** Exercise data follows **
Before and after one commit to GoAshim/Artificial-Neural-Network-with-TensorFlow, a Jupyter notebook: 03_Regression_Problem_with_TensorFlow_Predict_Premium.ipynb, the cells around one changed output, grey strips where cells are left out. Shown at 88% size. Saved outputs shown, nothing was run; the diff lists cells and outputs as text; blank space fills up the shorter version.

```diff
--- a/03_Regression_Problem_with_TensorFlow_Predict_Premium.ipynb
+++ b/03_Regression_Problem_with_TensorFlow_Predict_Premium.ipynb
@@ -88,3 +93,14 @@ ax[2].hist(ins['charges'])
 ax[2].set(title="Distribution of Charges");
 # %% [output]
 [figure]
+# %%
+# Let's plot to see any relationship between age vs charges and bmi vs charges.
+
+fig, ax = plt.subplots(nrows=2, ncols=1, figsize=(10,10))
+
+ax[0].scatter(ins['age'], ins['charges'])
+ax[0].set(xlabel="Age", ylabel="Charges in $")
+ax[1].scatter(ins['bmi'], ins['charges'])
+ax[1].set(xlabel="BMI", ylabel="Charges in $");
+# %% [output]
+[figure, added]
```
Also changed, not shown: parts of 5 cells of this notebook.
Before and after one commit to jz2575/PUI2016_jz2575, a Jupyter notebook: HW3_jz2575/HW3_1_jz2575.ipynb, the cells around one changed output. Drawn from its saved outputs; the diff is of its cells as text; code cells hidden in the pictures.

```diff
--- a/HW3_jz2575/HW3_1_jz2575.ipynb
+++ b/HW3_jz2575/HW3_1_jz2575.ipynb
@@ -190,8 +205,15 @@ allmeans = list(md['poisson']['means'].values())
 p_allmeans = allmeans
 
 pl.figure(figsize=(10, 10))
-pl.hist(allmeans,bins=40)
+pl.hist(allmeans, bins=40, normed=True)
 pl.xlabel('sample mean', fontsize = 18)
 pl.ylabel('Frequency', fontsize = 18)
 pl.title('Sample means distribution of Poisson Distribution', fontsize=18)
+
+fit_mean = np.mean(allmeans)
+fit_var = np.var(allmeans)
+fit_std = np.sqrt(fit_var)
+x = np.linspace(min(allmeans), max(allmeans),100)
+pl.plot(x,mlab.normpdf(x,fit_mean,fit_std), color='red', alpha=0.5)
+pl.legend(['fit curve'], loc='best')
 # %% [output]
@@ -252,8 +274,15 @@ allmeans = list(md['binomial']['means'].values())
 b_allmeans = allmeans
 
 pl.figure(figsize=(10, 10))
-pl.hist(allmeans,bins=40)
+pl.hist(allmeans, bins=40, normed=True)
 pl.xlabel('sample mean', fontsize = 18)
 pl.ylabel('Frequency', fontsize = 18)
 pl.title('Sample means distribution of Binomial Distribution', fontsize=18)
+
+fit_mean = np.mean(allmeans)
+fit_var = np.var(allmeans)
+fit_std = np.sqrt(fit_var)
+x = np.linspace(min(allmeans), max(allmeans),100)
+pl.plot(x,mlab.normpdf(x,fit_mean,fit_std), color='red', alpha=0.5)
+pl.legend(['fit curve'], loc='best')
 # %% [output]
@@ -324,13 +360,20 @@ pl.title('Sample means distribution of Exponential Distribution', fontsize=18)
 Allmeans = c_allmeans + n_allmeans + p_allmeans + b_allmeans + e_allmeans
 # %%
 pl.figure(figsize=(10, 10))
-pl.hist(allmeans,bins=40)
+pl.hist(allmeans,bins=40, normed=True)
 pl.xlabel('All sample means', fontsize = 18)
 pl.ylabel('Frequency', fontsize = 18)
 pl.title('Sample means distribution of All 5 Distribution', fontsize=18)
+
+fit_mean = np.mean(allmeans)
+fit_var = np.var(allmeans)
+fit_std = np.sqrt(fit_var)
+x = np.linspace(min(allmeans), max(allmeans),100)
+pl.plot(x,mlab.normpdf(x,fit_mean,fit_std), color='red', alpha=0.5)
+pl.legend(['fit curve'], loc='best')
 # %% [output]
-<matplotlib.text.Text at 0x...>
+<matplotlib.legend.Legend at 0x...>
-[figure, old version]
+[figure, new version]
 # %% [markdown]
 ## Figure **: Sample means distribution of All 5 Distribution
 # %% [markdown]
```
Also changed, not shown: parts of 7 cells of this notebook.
** End of Exercise data **
Exactly as shown, give every record again.

Before and after one commit to GoAshim/Artificial-Neural-Network-with-TensorFlow, a Jupyter notebook: 03_Regression_Problem_with_TensorFlow_Predict_Premium.ipynb, the cells around one changed output, grey strips where cells are left out. Shown at 88% size. Saved outputs shown, nothing was run; the diff lists cells and outputs as text; blank space fills up the shorter version.

```diff
--- a/03_Regression_Problem_with_TensorFlow_Predict_Premium.ipynb
+++ b/03_Regression_Problem_with_TensorFlow_Predict_Premium.ipynb
@@ -88,3 +93,14 @@ ax[2].hist(ins['charges'])
 ax[2].set(title="Distribution of Charges");
 # %% [output]
 [figure]
+# %%
+# Let's plot to see any relationship between age vs charges and bmi vs charges.
+
+fig, ax = plt.subplots(nrows=2, ncols=1, figsize=(10,10))
+
+ax[0].scatter(ins['age'], ins['charges'])
+ax[0].set(xlabel="Age", ylabel="Charges in $")
+ax[1].scatter(ins['bmi'], ins['charges'])
+ax[1].set(xlabel="BMI", ylabel="Charges in $");
+# %% [output]
+[figure, added]
```
Also changed, not shown: parts of 5 cells of this notebook.
Before and after one commit to jz2575/PUI2016_jz2575, a Jupyter notebook: HW3_jz2575/HW3_1_jz2575.ipynb, the cells around one changed output. Drawn from its saved outputs; the diff is of its cells as text; code cells hidden in the pictures.

```diff
--- a/HW3_jz2575/HW3_1_jz2575.ipynb
+++ b/HW3_jz2575/HW3_1_jz2575.ipynb
@@ -190,8 +205,15 @@ allmeans = list(md['poisson']['means'].values())
 p_allmeans = allmeans
 
 pl.figure(figsize=(10, 10))
-pl.hist(allmeans,bins=40)
+pl.hist(allmeans, bins=40, normed=True)
 pl.xlabel('sample mean', fontsize = 18)
 pl.ylabel('Frequency', fontsize = 18)
 pl.title('Sample means distribution of Poisson Distribution', fontsize=18)
+
+fit_mean = np.mean(allmeans)
+fit_var = np.var(allmeans)
+fit_std = np.sqrt(fit_var)
+x = np.linspace(min(allmeans), max(allmeans),100)
+pl.plot(x,mlab.normpdf(x,fit_mean,fit_std), color='red', alpha=0.5)
+pl.legend(['fit curve'], loc='best')
 # %% [output]
@@ -252,8 +274,15 @@ allmeans = list(md['binomial']['means'].values())
 b_allmeans = allmeans
 
 pl.figure(figsize=(10, 10))
-pl.hist(allmeans,bins=40)
+pl.hist(allmeans, bins=40, normed=True)
 pl.xlabel('sample mean', fontsize = 18)
 pl.ylabel('Frequency', fontsize = 18)
 pl.title('Sample means distribution of Binomial Distribution', fontsize=18)
+
+fit_mean = np.mean(allmeans)
+fit_var = np.var(allmeans)
+fit_std = np.sqrt(fit_var)
+x = np.linspace(min(allmeans), max(allmeans),100)
+pl.plot(x,mlab.normpdf(x,fit_mean,fit_std), color='red', alpha=0.5)
+pl.legend(['fit curve'], loc='best')
 # %% [output]
@@ -324,13 +360,20 @@ pl.title('Sample means distribution of Exponential Distribution', fontsize=18)
 Allmeans = c_allmeans + n_allmeans + p_allmeans + b_allmeans + e_allmeans
 # %%
 pl.figure(figsize=(10, 10))
-pl.hist(allmeans,bins=40)
+pl.hist(allmeans,bins=40, normed=True)
 pl.xlabel('All sample means', fontsize = 18)
 pl.ylabel('Frequency', fontsize = 18)
 pl.title('Sample means distribution of All 5 Distribution', fontsize=18)
+
+fit_mean = np.mean(allmeans)
+fit_var = np.var(allmeans)
+fit_std = np.sqrt(fit_var)
+x = np.linspace(min(allmeans), max(allmeans),100)
+pl.plot(x,mlab.normpdf(x,fit_mean,fit_std), color='red', alpha=0.5)
+pl.legend(['fit curve'], loc='best')
 # %% [output]
-<matplotlib.text.Text at 0x...>
+<matplotlib.legend.Legend at 0x...>
-[figure, old version]
+[figure, new version]
 # %% [markdown]
 ## Figure **: Sample means distribution of All 5 Distribution
 # %% [markdown]
```
Also changed, not shown: parts of 7 cells of this notebook.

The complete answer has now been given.